Final Report Summary - LEXART (WORDS FOR ART : The rise of a terminology in Europe (1600-1750))

The challenge of the project LexArt-Words for art: the rise of a terminology in Europe North of the Alps (1600-1750) was to study artistic terminology as it appeared in theoretical writings, published in France, England, the Netherlands and Germany, then developed and changed in relation to artistic practices. From the perspective of the analysis of the mutations of the artistic vocabulary, our research field extends in various directions: relationships between the terms and the contexts of the sources in which they are used, dissemination of the vocabulary throughout Europe, adaptation to an audience of artists and amateurs.
Thinking out the project in an European dimension, from a comparative perspective, is the first methodological innovation, breaking up a system that would have been linear if based on two countries, or a unilateral movement from a particular centre towards a periphery. This approach has changed our conception on circulation of terms and concepts and of intellectual networks of transfers and exchanges.
Approaching the texts, through the word, starting from a large panel of terms in use, rather than from concepts is the second innovative methodology. This is all the more important as the vocabulary is not yet precisely defined, and many terms describe similar concepts, or on the contrary the same terms are used to define opposite concepts.
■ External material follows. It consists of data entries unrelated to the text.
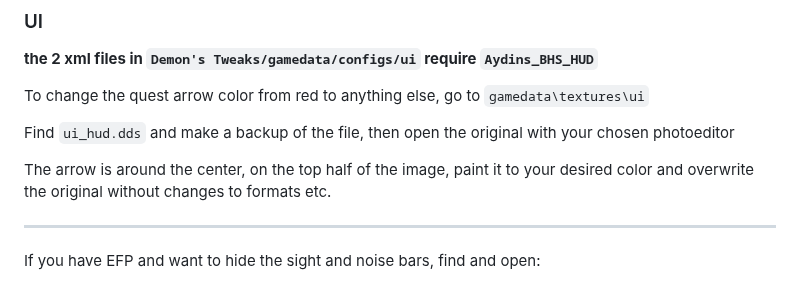
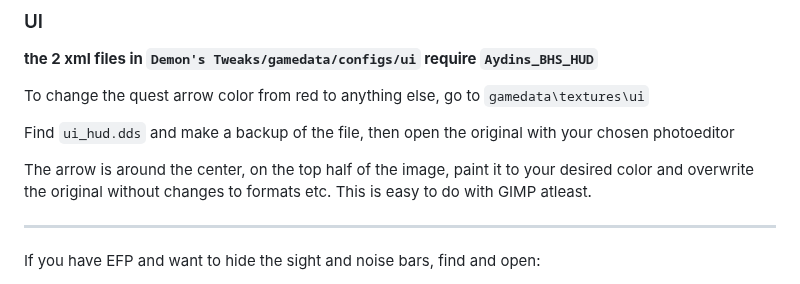
Before and after one commit to DemonDomain/Demons_EFP_Tweaks_Repository, a Markdown page: README.md, the part around the change. Drawn GitHub-style.

```diff
--- a/README.md
+++ b/README.md
@@ -64,6 +64,7 @@ To change the quest arrow color from red to anything else, go to `gamedata\textu
 Find `ui_hud.dds` and make a backup of the file, then open the original with your chosen photoeditor
 
 The arrow is around the center, on the top half of the image, paint it to your desired color and overwrite the original without changes to formats etc.
+This is easy to do with GIMP atleast.
 
 ---------------------------------------------------------------
 If you have EFP and want to hide the sight and noise bars, find and open:
```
It was therefore important to take into account the diversity of the vocabulary in use.
The third innovative feature concerns the research tools produced as part of the project.. Concieved as a coherent whole, their objectives are clearly differentiated:
1. The volume Terminologie artistique: formes, usages et enjeux dans l'Europe moderne gives an overall conceptual framework in three directions. It is important to first question the book as a lexical laboratory, a space in which theorists create a language both technical and aesthetic, accessible and useful to painters and amateurs. The vocabulary, its development, its variability and the importance of lexical networks for understanding its subtlety is the second focus. The circulation of notions is the third focus, emphasizing their polysemy that adapts to the various linguistic and intellectual contexts.
2. The dictionary LexArt. Les mots de la peinture (France, Allemagne, pays-Bas, Angleterre, 1600-1750) summarizes the different notions, and bring together diverse concepts studied as separate entities, but which form together a coherent whole, highlighting the equivalence of terms that do not have the same meaning, or, on the contrary the links or breaks of meaning. The stakes of uses are thus placed in different contexts in time and space, in a confrontation of ways of thinking, painting and looking.
3. The database ( is an innovative research tool both documentary and conceptual, and gathers more than 15.000 citations gathered from nearly 5.000 terms, in more than a hundred books presented with critical apparatus, bibliography, references to authors, painters and works of art (500 images).
The combination of these three complementary tools makes it possible to renew considerably our vision of the theory of art, and open new fields of research in art history and, in a broader way, in other disciplines. In fact, behind all LexArt publications is a new reading of the paintings based on sources that trace the artist's creative work and reveal the spectator's gaze. Behind the words, the eye appears, testifying to the mental, intellectual and visual universe that allows for a better understanding of the work of art. More broadly, the LexArt project shows the importance of the contemporary discourse to better read paintings, appreciate them through the eye of a 17th or 18th century spectator, and thus constitute a critical synchronous apparatus with the artistic production itself.